I've decided that I'm done for this session. It's Helenas turn... but the forecast looks dead flat from here on in. It might change. We will be on a plane in 8 days. I'm not even sure if we should ship the boat back or not. I'm sure this boat can see the other side of 70. The only reason she stopped going quicker was because the leeward side of the boat was flying too high. The way we resolve that is to stand the rig up some more. This gives both power and stability. It's all good. In theory we should be maxxing out the foil... but it's how it behaves when it starts reaching its limits that is interesting. The boat and the concept it is based on has so much power to drag stuff down the course that it's alarming. That was the design goal of this boat..."let's not simply focus on the foil... let's build the platform that will give ANY FOIL the best possible chance of hitting its limits... then we will worry about the foil". I think we have seen this power played out by the fact that the boat has dragged every 'shape' and size we have put on it down the course at over 52 knots.

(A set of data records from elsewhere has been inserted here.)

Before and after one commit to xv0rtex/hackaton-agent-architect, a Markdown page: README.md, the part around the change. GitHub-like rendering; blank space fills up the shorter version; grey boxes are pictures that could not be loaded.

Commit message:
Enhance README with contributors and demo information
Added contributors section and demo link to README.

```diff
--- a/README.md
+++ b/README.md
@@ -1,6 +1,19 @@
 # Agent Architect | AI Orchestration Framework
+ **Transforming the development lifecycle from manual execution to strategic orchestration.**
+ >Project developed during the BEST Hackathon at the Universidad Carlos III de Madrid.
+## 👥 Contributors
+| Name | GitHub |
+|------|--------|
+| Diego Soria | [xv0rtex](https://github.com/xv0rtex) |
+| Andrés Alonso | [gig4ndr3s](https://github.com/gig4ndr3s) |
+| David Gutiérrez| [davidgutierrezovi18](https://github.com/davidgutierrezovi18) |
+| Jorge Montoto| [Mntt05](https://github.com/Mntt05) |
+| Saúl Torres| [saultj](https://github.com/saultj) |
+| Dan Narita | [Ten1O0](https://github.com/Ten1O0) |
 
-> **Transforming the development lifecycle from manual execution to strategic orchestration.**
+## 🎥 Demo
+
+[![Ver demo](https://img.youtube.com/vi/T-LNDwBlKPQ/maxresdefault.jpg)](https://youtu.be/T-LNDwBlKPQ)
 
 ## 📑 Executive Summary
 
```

To go faster we can add more power i.e. sail in more wind OR reduce drag... or both. There are other foil concepts that are worth exploring. We chose this one as we considered it to be the safe option.
I'm so happy with how the team performed last saturday. We took on the big day with a view to winning... not just competing. Mother nature delivered us one hour of perfection for this whole 28 day record attempt. The other days were good... but for 1 hour it was strong and rock steady... 28,29,29,29,29,28,29,27,27,29.... Helena was just reading out the same numbers over the VHF. Industrial Walvis Bay wind. It has been mentioned that we had one from being the hunter to the hunted... I sort of played along... but a little deeper down I knew we still had a job to be finished. When we knocked Rob off the top spot we had topped their leader... now we were coming back to wipe the village out. We did three runs that day. The first two didn't quite go right. We topped over 61 knots on the first two but just didn't get the average. We wanted to finish it once and for all and by the third run we were hungry to tear it apart. It started badly but we recovered and got onto the course. I was checking for damage as we accelerated through 60 knots but the speed was epic so I knew I had to keep the hammers down. This was it.
Anyway, it's time to write the blog properly so I'll finish it there. If we had have missed that hour and not got started... that would have been it. 59.38 would be the mark. I believe that the kiters can beat this. I don't think they will get near 65.45 with what they have now. If any of the kiters can actually pull off a 60 knot run it will be super impressive and we won't feel so untouchable. The thing is that we are not at our limits. This boat will see the other side of 70 oneday. It nearly did the other day. It's awake now and it's still hunting. You have to consider that at some early stage of the design process we had the discussion "What limits are we designing for"? We set a speed as the Vne for the craft but even that has safety margins. The answer to that question is the big one. that's our secret.
The concept still doesn't even have a name. Bernard Smith used to call them Aero-Hydrofoils but I personally don't feel that quite explains it. Homage must be paid to that wonderful guy some way or another.
Right, so the video is coming. Some of the angles we have captured are fantastic. I can't wait to see it myself.
I called our local Champagne dealer yesterday morning... She answered with "F**k off" and hung up. That's a sign that things are going well